“AN ARTIST OF RARE TALENTS, BOTH IN HUMOUR AND PATHOS”
(CRUIKSHANK, George) MERLE, William Henry. Odds and Ends. In Verse and Prose. Illustrated by George Cruikshank. London: Longman et al., 1831. Small octavo, later full tree calf rebacked with original elaborately gilt-decorated spine laid down, raised bands, marbled endpapers, top edge gilt.
First edition, containing 12 wood engravings and one etching by Cruikshank. Beautifully bound by Riviere & Son.
"Cruikshank attained great celebrity as an artist of rare talents, both in humour and pathos" (Allibone, 456). "George Cruikshank succeeded his father and James Gillray as England's chief artist in comic ephemerae of all sorts. He could toss off city types and scenes from memory… and possessed an enthusiastic middle-class following. Cruikshank was at his best as an interpretive illustrator in books that permitted him to exercise his talent for comic exaggeration without distorting the author's intent" (Hodnett, 114). Merle's Odds and Ends escapes the notice of most Cruikshank scholars. Cohn 552.
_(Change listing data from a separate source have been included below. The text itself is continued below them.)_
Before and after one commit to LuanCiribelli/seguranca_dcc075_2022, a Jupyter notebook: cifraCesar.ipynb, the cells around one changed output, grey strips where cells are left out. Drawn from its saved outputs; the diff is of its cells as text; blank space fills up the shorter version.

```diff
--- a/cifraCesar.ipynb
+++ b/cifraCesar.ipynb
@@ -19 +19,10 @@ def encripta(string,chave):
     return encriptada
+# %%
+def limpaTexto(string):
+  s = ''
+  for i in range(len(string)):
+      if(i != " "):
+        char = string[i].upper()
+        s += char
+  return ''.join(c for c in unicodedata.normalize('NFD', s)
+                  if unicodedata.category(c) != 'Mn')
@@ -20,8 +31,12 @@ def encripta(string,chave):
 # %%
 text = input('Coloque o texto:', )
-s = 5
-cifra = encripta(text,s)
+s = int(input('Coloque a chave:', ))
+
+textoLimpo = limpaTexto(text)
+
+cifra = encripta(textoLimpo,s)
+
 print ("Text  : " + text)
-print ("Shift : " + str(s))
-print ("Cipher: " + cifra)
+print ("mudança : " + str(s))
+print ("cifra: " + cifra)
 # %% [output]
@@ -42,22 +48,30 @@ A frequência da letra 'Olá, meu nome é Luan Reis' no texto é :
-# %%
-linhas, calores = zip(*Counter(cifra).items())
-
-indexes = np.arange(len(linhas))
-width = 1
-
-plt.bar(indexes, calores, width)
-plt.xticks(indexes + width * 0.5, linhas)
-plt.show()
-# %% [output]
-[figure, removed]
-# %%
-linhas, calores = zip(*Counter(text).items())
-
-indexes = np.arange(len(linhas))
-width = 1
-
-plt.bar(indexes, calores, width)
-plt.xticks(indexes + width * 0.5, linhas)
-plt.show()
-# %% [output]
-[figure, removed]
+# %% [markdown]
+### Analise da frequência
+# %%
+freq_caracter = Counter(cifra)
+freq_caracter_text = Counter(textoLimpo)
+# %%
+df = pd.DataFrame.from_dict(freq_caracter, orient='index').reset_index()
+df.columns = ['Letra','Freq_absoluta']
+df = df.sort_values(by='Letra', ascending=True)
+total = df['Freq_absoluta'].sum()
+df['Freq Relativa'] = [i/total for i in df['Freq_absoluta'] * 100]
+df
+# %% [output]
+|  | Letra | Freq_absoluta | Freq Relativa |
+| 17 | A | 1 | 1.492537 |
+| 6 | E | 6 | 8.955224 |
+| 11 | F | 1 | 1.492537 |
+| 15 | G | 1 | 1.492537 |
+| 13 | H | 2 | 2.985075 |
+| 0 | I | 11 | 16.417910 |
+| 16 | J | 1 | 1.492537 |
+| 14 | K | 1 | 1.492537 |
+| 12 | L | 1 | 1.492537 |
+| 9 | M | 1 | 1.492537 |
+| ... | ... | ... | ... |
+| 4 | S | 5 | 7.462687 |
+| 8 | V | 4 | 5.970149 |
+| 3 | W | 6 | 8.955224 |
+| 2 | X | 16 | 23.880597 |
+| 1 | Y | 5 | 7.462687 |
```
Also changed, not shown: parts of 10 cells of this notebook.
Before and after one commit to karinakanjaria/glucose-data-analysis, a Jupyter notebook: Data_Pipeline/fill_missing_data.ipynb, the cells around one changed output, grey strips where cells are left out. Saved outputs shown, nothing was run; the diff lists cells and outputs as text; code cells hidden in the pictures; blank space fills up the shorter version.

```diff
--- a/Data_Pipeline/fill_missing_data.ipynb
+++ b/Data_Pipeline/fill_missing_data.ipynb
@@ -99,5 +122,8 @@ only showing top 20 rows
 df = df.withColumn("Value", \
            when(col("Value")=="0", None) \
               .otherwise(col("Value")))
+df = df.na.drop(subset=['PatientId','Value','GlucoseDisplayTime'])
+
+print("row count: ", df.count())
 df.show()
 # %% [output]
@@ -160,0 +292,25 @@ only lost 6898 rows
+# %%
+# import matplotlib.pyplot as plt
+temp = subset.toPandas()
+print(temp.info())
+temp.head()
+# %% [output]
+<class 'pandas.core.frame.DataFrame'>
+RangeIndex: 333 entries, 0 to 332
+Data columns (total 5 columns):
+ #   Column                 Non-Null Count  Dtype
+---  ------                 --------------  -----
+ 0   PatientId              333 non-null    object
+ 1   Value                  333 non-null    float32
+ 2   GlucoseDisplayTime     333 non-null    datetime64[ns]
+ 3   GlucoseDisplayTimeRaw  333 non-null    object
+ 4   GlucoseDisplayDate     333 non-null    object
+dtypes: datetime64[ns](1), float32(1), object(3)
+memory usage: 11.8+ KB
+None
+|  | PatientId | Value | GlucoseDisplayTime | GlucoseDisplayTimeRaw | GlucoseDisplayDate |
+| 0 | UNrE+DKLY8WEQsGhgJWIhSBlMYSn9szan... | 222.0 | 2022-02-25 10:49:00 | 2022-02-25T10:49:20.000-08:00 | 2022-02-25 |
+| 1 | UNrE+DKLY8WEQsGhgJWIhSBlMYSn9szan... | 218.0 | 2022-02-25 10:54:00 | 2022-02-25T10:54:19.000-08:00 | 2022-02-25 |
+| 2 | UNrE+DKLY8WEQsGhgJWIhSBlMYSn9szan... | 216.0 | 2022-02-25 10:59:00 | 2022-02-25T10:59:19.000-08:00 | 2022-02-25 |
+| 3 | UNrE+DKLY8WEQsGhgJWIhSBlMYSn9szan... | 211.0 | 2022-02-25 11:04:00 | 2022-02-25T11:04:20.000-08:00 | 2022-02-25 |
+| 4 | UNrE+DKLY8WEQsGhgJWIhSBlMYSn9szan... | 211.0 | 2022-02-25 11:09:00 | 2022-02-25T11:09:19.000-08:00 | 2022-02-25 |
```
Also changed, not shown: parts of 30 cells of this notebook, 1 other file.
Board edges expertly restored. A fine copy, beautifully bound.